As Voelklip began to attract more holiday makers who did not own or could not afford to rent holiday houses, boarding houses and hotels appeared. The Riviera Hotel was built in 1904 and was initially owned by Henrietta (neé Stroud) and Jack Poole. Clearly the name ‘Riviera’ was chosen to appeal to European visitors who were just starting to come to Hermanus in numbers, drawn by publicity about its healthy air.

In 1916 the Riviera Hotel was acquired by P John Luyt, who already owned the Marine Hotel in Poole’s Bay and the two hotels were run in tandem. PJ’s brother Henry managed the Riviera until 1934, after which it was managed by PJ’s son (also Henry) until his early death in 1938. After PJ’s own death in 1940, his wife, Joey van Rhyn Luyt, sold the Riviera. It went through several hands until in 1944 a disastrous fire destroyed the entire building. It was rebuilt and operated as a hotel until it was finally demolished and a block of time-share apartments built. This in turn was also demolished and today the townhouse development Sandals stands on the site.

Only a very limited amount of municipal and commercial development took place in the early years. At the municipal level the Mossel River Village Management Board was established in 1895 and was so vigorously independent that municipal officials in Hermanus referred to the area as the ‘Republic of Voelklip”. Initially, the only passable road through Voelklip was Tenth Avenue, which was part of the road from Hermanus to Stanford. The other streets and avenues were marked on the plan, but were not cleared of fynbos and trees.

Initially, all consumer goods were brought by waggon and cart from Hermanus. The first local shop opened in 1929, 25 years after the Riviera was built. This was owned by Johannes Ham and known understandably as “Ham se Winkel”. It was on the corner of Tenth Avenue and Third Street. A post office was built next door. In the same year a school opened in Ninth Avenue, near De Mond House.

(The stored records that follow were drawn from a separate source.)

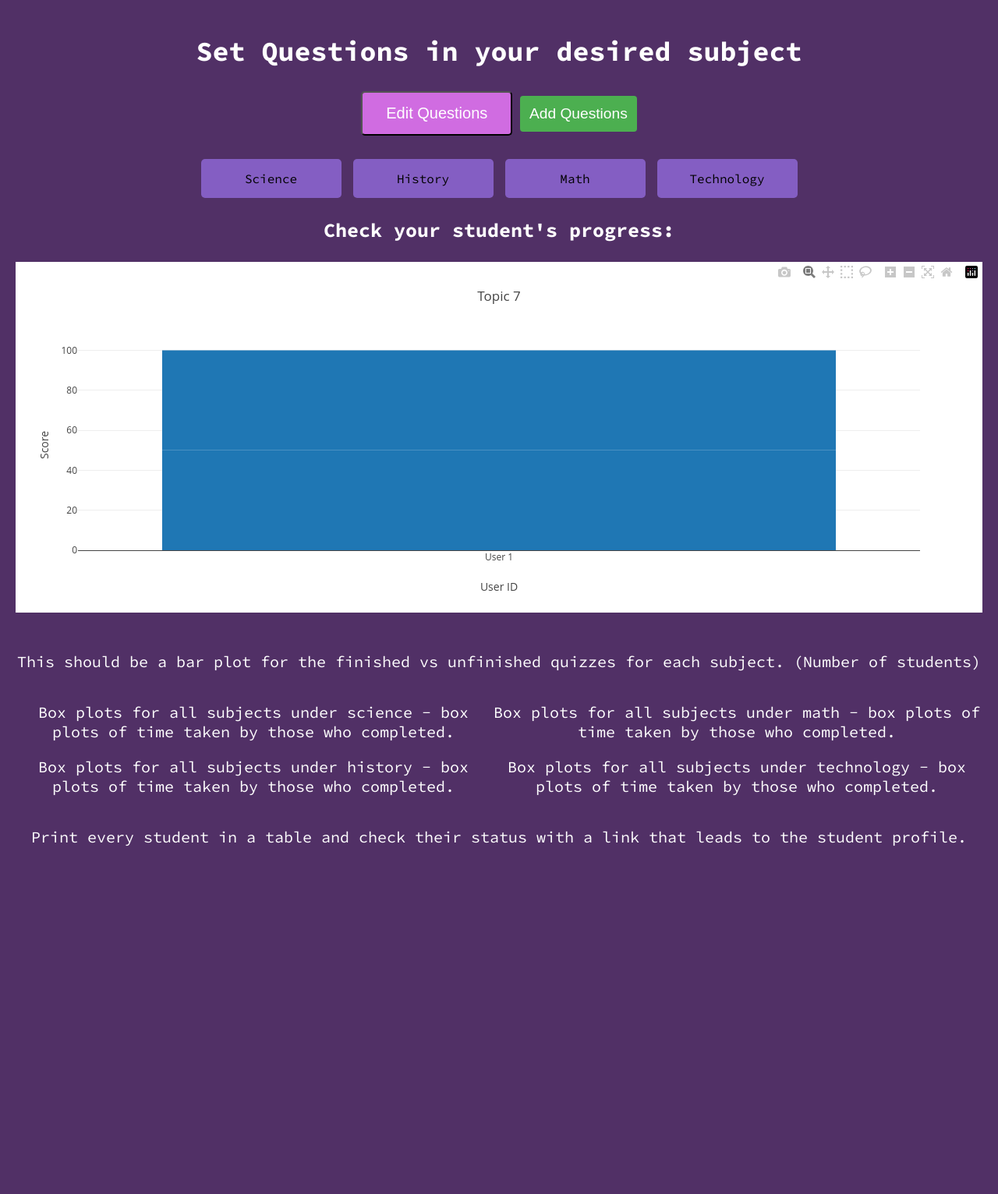
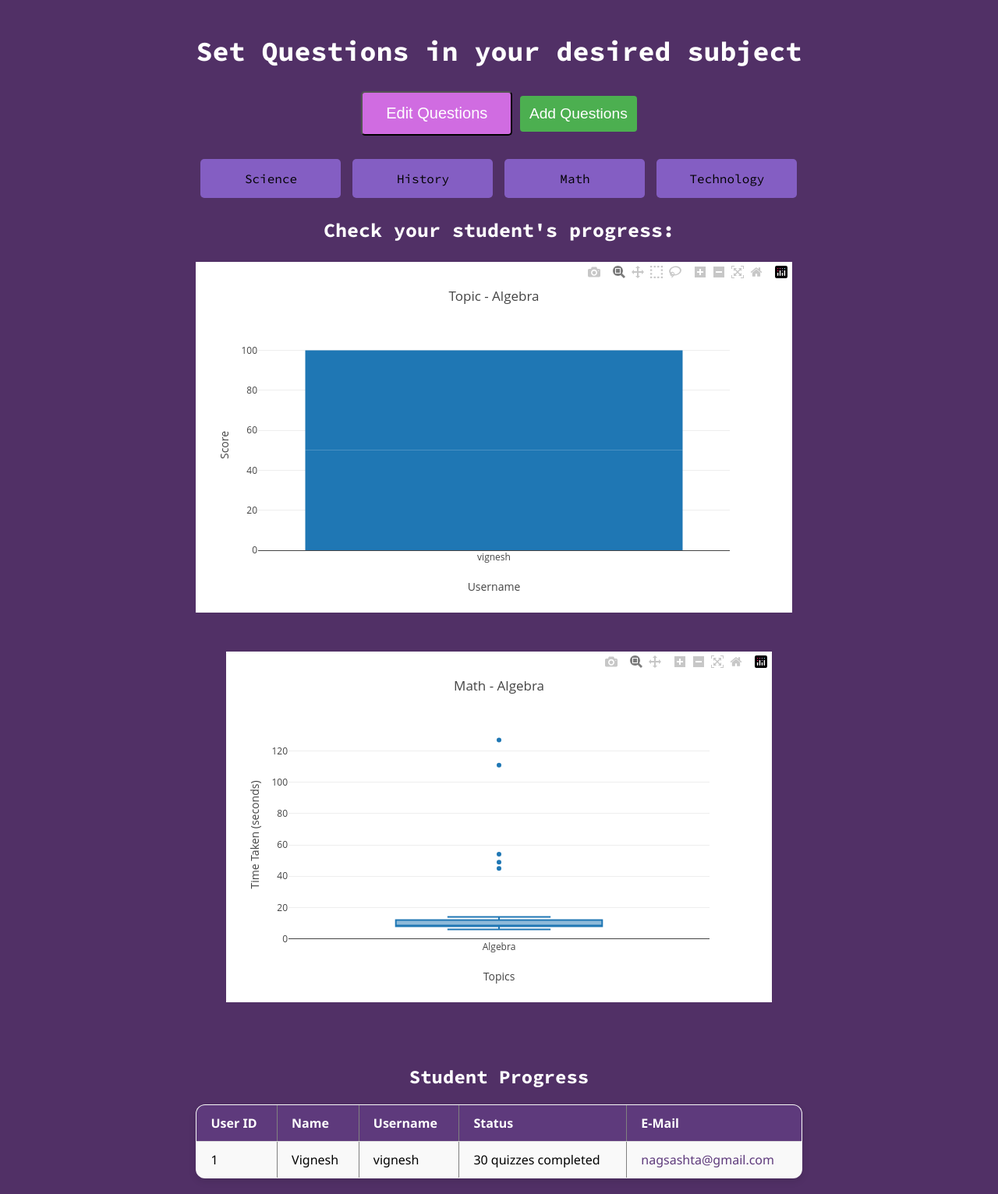
Before and after one commit to Pixel-Synth/Quiz-Master, a Flask app: page /admin in a window 1280 px wide. Shown: the part 84-1616 px from the top of the page at 78% size. Before the commit the page ends 1170 px from the top, so only its background shows below. Run offline with Flask 3, Linux system fonts and the light colour scheme; a user stored in the database is signed in; some libraries are stand-ins or nearby versions; some web fonts are replaced.

Commit message:
Did GRaphs and completed profile page

```diff
--- a/app.py
+++ b/app.py
@@ -145,7 +145,20 @@ def get_ques():
 @app.route('/profilepage', methods=['GET', 'POST'])
 def profilepage():
     if 'username' in session:
-        return render_template('profilepage.html', success=request.args.get('success'), name=session['name'], username=session['username'], mail=session['email'])
+        user = User.query.filter_by(username=session['username']).first()
+        quizzes_taken = Score.query.filter_by(uid=user.uid).count()
+        total_score = db.session.query(db.func.sum(Score.score)).filter_by(uid=user.uid).scalar() or 0
+        avg_score = total_score / quizzes_taken if quizzes_taken > 0 else 0
+        avg_score = round(avg_score, 2)
+        highest_score = db.session.query(db.func.max(Score.score)).filter_by(uid=user.uid).scalar() or 0
+        total_time = db.session.query(db.func.sum(Score.time)).filter_by(uid=user.uid).scalar() or 0
+        minutes = total_time // 60
+        seconds = total_time % 60
+        if minutes < 10:
+            minutes = f"0{minutes}"
+        if seconds < 10:
+            seconds = f"0{seconds}"
+        return render_template('profilepage.html', success=request.args.get('success'), name=session['name'], username=session['username'], mail=session['email'], quizzes_taken=quizzes_taken, avg_score=avg_score, highest_score=highest_score, total_time=f"{minutes}:{seconds}")
     return redirect(url_for('home'))
 
 @app.route('/update_profile', methods=['GET', 'POST'])
@@ -221,21 +234,39 @@ def admin():
     scores = Score.query.all()
 
     topic_scores = defaultdict(list)
+    time_data = defaultdict(lambda: defaultdict(list))
+    for score in scores:
+        user = score.user
+        topic = score.topic
+        subject = topic.subject
 
-    for score in scores:
-        topic_scores[score.tid].append((f"User {score.uid}", score.score))
+        topic_scores[topic.tname].append((user.username, score.score))
+        time_data[subject.sname][topic.tname].append(score.time)
 
     topic_data = {
-        str(tid): {
-            "labels": [item[0] for item in values],
-            "scores": [item[1] for item in values]
-        }
-        for tid, values in topic_scores.items()
+        topic: {
+            "labels": [u for u, _ in vals],
+            "scores": [s for _, s in vals]
+        } for topic, vals in topic_scores.items()
     }
 
-    print(topic_data)
+    student_status = [
+        {
+            "username": user.username,
+            "uid": user.uid,
+            "name": user.name,
+            "email": user.mail,
+            "status": f"{len(user.scores)} quizzes completed"
+        }
+        for user in User.query.all()
+    ]
 
-    return render_template('admin-homepage.html', topic_data=topic_data)
+    return render_template(
+        'admin-homepage.html',
+        topic_data=topic_data,
+        time_data=time_data,
+        student_status=student_status
+    )
 
 @app.route('/adminadd', methods=['GET', 'POST'])
 def adminadd():
--- a/static/css/admin-homepage.css
+++ b/static/css/admin-homepage.css
@@ -412,3 +412,50 @@ h3{
 .admin-edit-button:hover {
     background-color: #45a049;
 }
+
+.student-status {
+    margin-top: 40px;
+}
+
+.student-status h4 {
+    font-size: 1.5rem;
+    margin-bottom: 20px;
+    text-align: center;
+}
+
+.student-status table {
+    width: 100%;
+    border-collapse: collapse;
+    font-family: 'Segoe UI', sans-serif;
+    background-color: #f9f9f9;
+    border-radius: 12px;
+    overflow: hidden;
+    box-shadow: 0 4px 10px rgba(0, 0, 0, 0.1);
+    color: black;
+}
+
+.student-status th, .student-status td {
+    padding: 12px 18px;
+    text-align: left;
+    border-bottom: 1px solid #ddd;
+}
+
+.student-status th {
+    background-color: #5e3a7c;
+    color: white;
+    font-weight: bold;
+}
+
+.student-status tr:hover {
+    background-color: #f1f1f1;
+}
+
+.student-status a {
+    color: #5e3a7c;
+    text-decoration: none;
+    font-weight: 500;
+}
+
+.student-status a:hover {
+    text-decoration: underline;
+}
--- a/templates/admin-homepage.html
+++ b/templates/admin-homepage.html
@@ -18,12 +18,12 @@
 
             const container = document.getElementById('myPlot');
 
-            Object.entries(topicData).forEach(([tid, data]) => {
+            Object.entries(topicData).forEach(([topic, data]) => {
                 const chartDiv = document.createElement('div');
-                chartDiv.id = `plot-topic-${tid}`;
+                chartDiv.id = `plot-topic-${topic}`;
                 chartDiv.style.marginBottom = '50px';
                 container.appendChild(chartDiv);
-
+                console.log(data.labels, data.scores);
                 const trace = {
                     x: data.labels,
                     y: data.scores,
@@ -31,14 +31,36 @@
                 };
 
                 const layout = {
-                    title: `Topic ${tid}`,
-                    xaxis: { title: 'User ID' },
+                    title: `Topic - ${topic}`,
+                    xaxis: { title: 'Username' },
                     yaxis: { title: 'Score' }
                 };
 
                 Plotly.newPlot(chartDiv.id, [trace], layout);
             });
+            const timeData = {{ time_data | tojson }};
+            for (const [subject, topics] of Object.entries(timeData)) {
+                const container = document.querySelector(`.${subject.toLowerCase()}-box-plots`);
+                if (!container) continue;
+
+                for (const [topic, times] of Object.entries(topics)) {
+                    const chartDiv = document.createElement('div');
+                    chartDiv.style.marginBottom = '40px';
+                    container.appendChild(chartDiv);
+
+                    Plotly.newPlot(chartDiv, [{
+                        y: times,
+                        type: 'box',
+                        name: topic
+                    }], {
+                        title: `${subject} - ${topic}`,
+                        xaxis: { title: 'Topics' },
+                        yaxis: { title: 'Time Taken (seconds)' }
+                    });
+                }
+            };
         });
+
     </script>
 </head>
 <body>
@@ -93,28 +115,45 @@
             <h3>Check your student's progress:</h3>
             <div id="myPlot"></div>
             <div class="bar-plot-finished-vs-unfinished">
-                <p>This should be a bar plot for the finished vs unfinished quizzes for each subject. (Number of students)</p>
             </div>
             <div class="box-plots">
                 <div class="first-column">
                     <div class="science-box-plots">
-                        <p>Box plots for all subjects under science - box plots of time taken by those who completed.</p>
                     </div>
                     <div class="history-box-plots">
-                        <p>Box plots for all subjects under history - box plots of time taken by those who completed.</p>
                     </div>
                 </div>
                 <div class="second-column">
                     <div class="math-box-plots">
-                        <p>Box plots for all subjects under math - box plots of time taken by those who completed.</p>
                     </div>
                     <div class="technology-box-plots">
-                        <p>Box plots for all subjects under technology - box plots of time taken by those who completed.</p>
                     </div>
                 </div>
             </div>
             <div class="student-status">
-                <p>Print every student in a table and check their status with a link that leads to the student profile.</p>
+                <h4>Student Progress</h4>
+                <table align="center" border="1" class="student-status-table">
+                    <thead>
+                        <tr>
+                            <th>User ID</th>
+                            <th>Name</th>
+                            <th>Username</th>
+                            <th>Status</th>
+                            <th>E-Mail</th>
+                        </tr>
+                    </thead>
+                    <tbody>
+                        {% for student in student_status %}
+                        <tr>
+                            <td>{{ student.uid }}</td>
+                            <td>{{ student.name }}</td>
+                            <td>{{ student.username }}</td>
+                            <td>{{ student.status }}</td>
+                            <td><a href="mailto:{{ student.email }}">{{ student.email }}</a></td>
+                        </tr>
+                        {% endfor %}
+                    </tbody>
+                </table>
             </div>
         </div>
     </div>
```
Also changed, not shown: templates/profilepage.html (+6 -6 lines), instance/database.db.
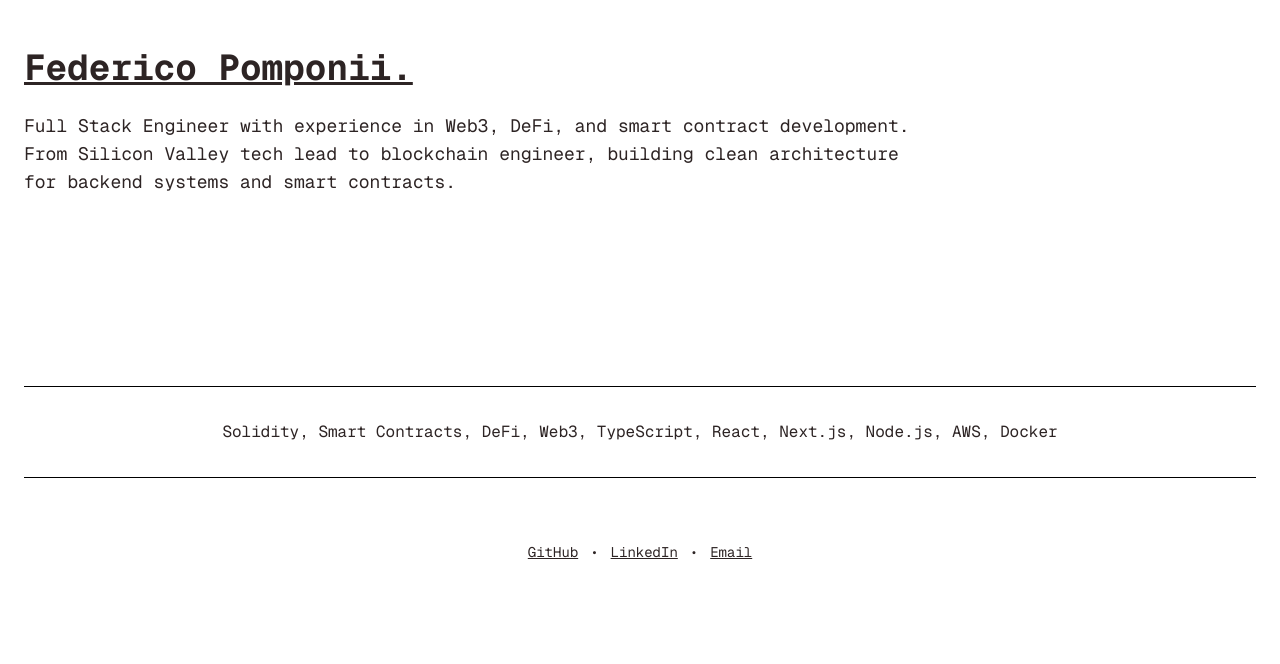
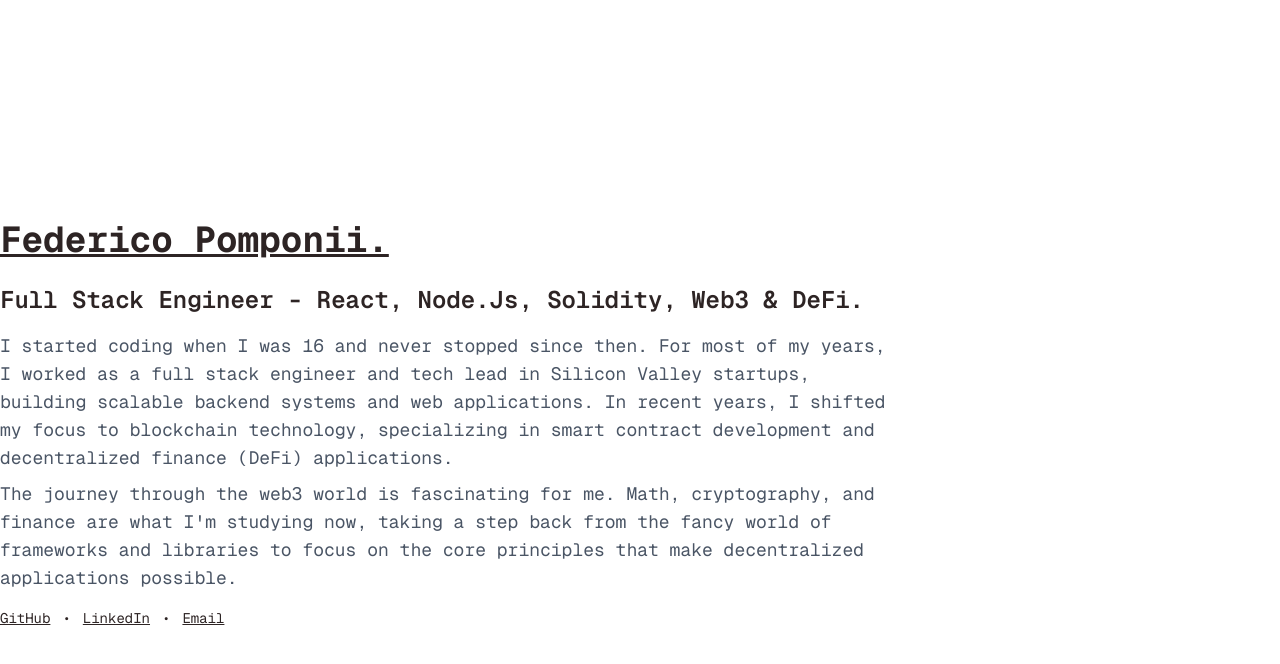
Before and after one commit to pmpwith2i/fpomponii.it, a Next.js app: page / in a window 1280 px wide. Shown: the top 664 px of the page. Built offline with nearby package versions, Linux system fonts and the light colour scheme.

Commit message:
changes to introduction

```diff
--- a/src/app/page.tsx
+++ b/src/app/page.tsx
@@ -2,82 +2,83 @@ export default function Home() {
   const jsonLd = {
     "@context": "https://schema.org",
     "@type": "Person",
-    "name": "Federico Pomponii",
-    "givenName": "Federico",
-    "familyName": "Pomponii",
-    "jobTitle": "Full Stack Engineer - Web3 & Smart Contracts",
-    "url": "https://fpomponii.it",
-    "image": "https://fpomponii.it/me.JPG",
-    "sameAs": [
+    name: "Federico Pomponii",
+    givenName: "Federico",
+    familyName: "Pomponii",
+    jobTitle: "Full Stack Engineer - Web3 & Smart Contracts",
+    url: "https://fpomponii.it",
+    image: "https://fpomponii.it/me.JPG",
+    sameAs: [
       "https://github.com/pmpwith2i",
-      "https://www.linkedin.com/in/federico-pomponii"
+      "https://www.linkedin.com/in/federico-pomponii",
     ],
-    "alumniOf": {
+    alumniOf: {
       "@type": "EducationalOrganization",
-      "name": "University of Bologna",
-      "url": "https://www.unibo.it"
+      name: "University of Bologna",
+      url: "https://www.unibo.it",
     },
-    "knowsAbout": [
+    knowsAbout: [
       {
         "@type": "Thing",
-        "name": "Solidity",
-        "description": "Smart contract programming language"
+        name: "Solidity",
+        description: "Smart contract programming language",
       },
       {
         "@type": "Thing",
-        "name": "Smart Contracts",
-        "description": "Blockchain-based self-executing contracts"
+        name: "Smart Contracts",
+        description: "Blockchain-based self-executing contracts",
       },
       {
         "@type": "Thing",
-        "name": "DeFi",
-        "description": "Decentralized Finance"
+        name: "DeFi",
+        description: "Decentralized Finance",
       },
       {
         "@type": "Thing",
-        "name": "Blockchain"
+        name: "Blockchain",
       },
       {
         "@type": "Thing",
-        "name": "Web3"
+        name: "Web3",
       },
       {
         "@type": "Thing",
-        "name": "TypeScript"
+        name: "TypeScript",
       },
       {
         "@type": "Thing",
-        "name": "React"
+        name: "React",
       },
       {
         "@type": "Thing",
-        "name": "Next.js"
+        name: "Next.js",
       },
       {
         "@type": "Thing",
-        "name": "Node.js"
+        name: "Node.js",
       },
       {
         "@type": "Thing",
-        "name": "AWS"
+        name: "AWS",
       },
       {
         "@type": "Thing",
-        "name": "Docker"
-      }
+        name: "Docker",
+      },
     ],
-    "description": "Full Stack Engineer with experience in Web3, DeFi, and smart contract development. From Silicon Valley tech lead to blockchain engineer, building clean architecture for backend systems and smart contracts.",
-    "email": "federico.pomponii@gmail.com",
-    "nationality": "Italian",
-    "knowsLanguage": ["English", "Italian"],
-    "hasOccupation": {
+    description:
+      "Full Stack Engineer with experience in Web3, DeFi, and smart contract development. From Silicon Valley tech lead to blockchain engineer, building clean architecture for backend systems and smart contracts.",
+    email: "federico.pomponii@gmail.com",
+    nationality: "Italian",
+    knowsLanguage: ["English", "Italian"],
+    hasOccupation: {
       "@type": "Occupation",
-      "name": "Full Stack Engineer",
-      "occupationLocation": {
+      name: "Full Stack Engineer",
+      occupationLocation: {
         "@type": "Country",
-        "name": "Italy"
+        name: "Italy",
       },
-      "skills": [
+      skills: [
         "Solidity",
         "Smart Contracts",
         "DeFi",
@@ -87,9 +88,9 @@ export default function Home() {
         "Next.js",
         "Node.js",
         "AWS",
-        "Docker"
-      ]
-    }
+        "Docker",
+      ],
+    },
   };
 
   return (
@@ -98,29 +99,27 @@ export default function Home() {
         type="application/ld+json"
         dangerouslySetInnerHTML={{ __html: JSON.stringify(jsonLd) }}
       />
-      <div className="relative z-10 min-h-screen flex flex-col w-screen">
-
-        {/* Main Content */}
-        <main className="mx-auto mb-12 w-full px-6 flex-1 flex flex-col w-full">
+      <div className="h-screen flex flex-col w-screen justify-center max-w-7xl mx-auto space-y-4">
         <div className="max-w-4xl">
-            <h1 className="text-4xl font-bold mt-12 mb-6 underline">Federico Pomponii.</h1>
+          <h1 className="text-4xl font-bold mt-12 mb-6 underline">
+            Federico Pomponii.
+          </h1>
+          <h2 className="text-2xl font-semibold mb-4">
+            Full Stack Engineer - React, Node.Js, Solidity, Web3 & DeFi.
+          </h2>
+          <div className="space-y-2 text-gray-600">
           <p className="text-lg">
-              Full Stack Engineer with experience in Web3, DeFi, and smart contract development. From Silicon Valley tech lead to blockchain engineer, building clean architecture for backend systems and smart contracts.
+            I started coding when I was 16 and never stopped since then. For most of my years, I worked as a full stack engineer and tech lead in Silicon Valley startups, building scalable backend systems and web applications. In recent years, I shifted my focus to blockchain technology, specializing in smart contract development and decentralized finance (DeFi) applications.
+          </p>
+          <p className="text-lg">
+            The journey through the web3 world is fascinating for me. Math, cryptography, and finance are what I'm studying now, taking a step back from the fancy world of frameworks and libraries to focus on the core principles that make decentralized applications possible.
           </p>
           </div>
+        </div>
 
-          <div className="flex-1 flex flex-col justify-center">
         <div>
-              {/* Technologies Section */}
-              <section className="border-y-1 border-black py-8 text-center w-full">
-                <p className="text-base leading-relaxed">
-                  Solidity, Smart Contracts, DeFi, Web3, TypeScript, React, Next.js, Node.js, AWS, Docker
-                </p>
-              </section>
-
           {/* Links Section */}
-              <section className="mt-16 text-center flex-1">
-                <div className="flex items-center justify-center gap-3 text-sm font-mono">
+          <div className="flex items-center justify-start gap-3 text-sm font-mono">
             <a
               href="https://github.com/pmpwith2i"
               target="_blank"
@@ -146,11 +145,7 @@ export default function Home() {
               Email
             </a>
           </div>
-              </section>
         </div>
-          </div>
-
-        </main>
       </div>
     </>
   );
```
Lines whose indentation alone changed are shown as unchanged.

In Part Two we will follow the steps Voelklip took to assure its water supply and how it first merged with Poole’s Bay to form Eastcliff Village Management Board and finally merged with Hermanus to form the Hermanus Municipality that existed up till the creation of the Overstrand Municipality.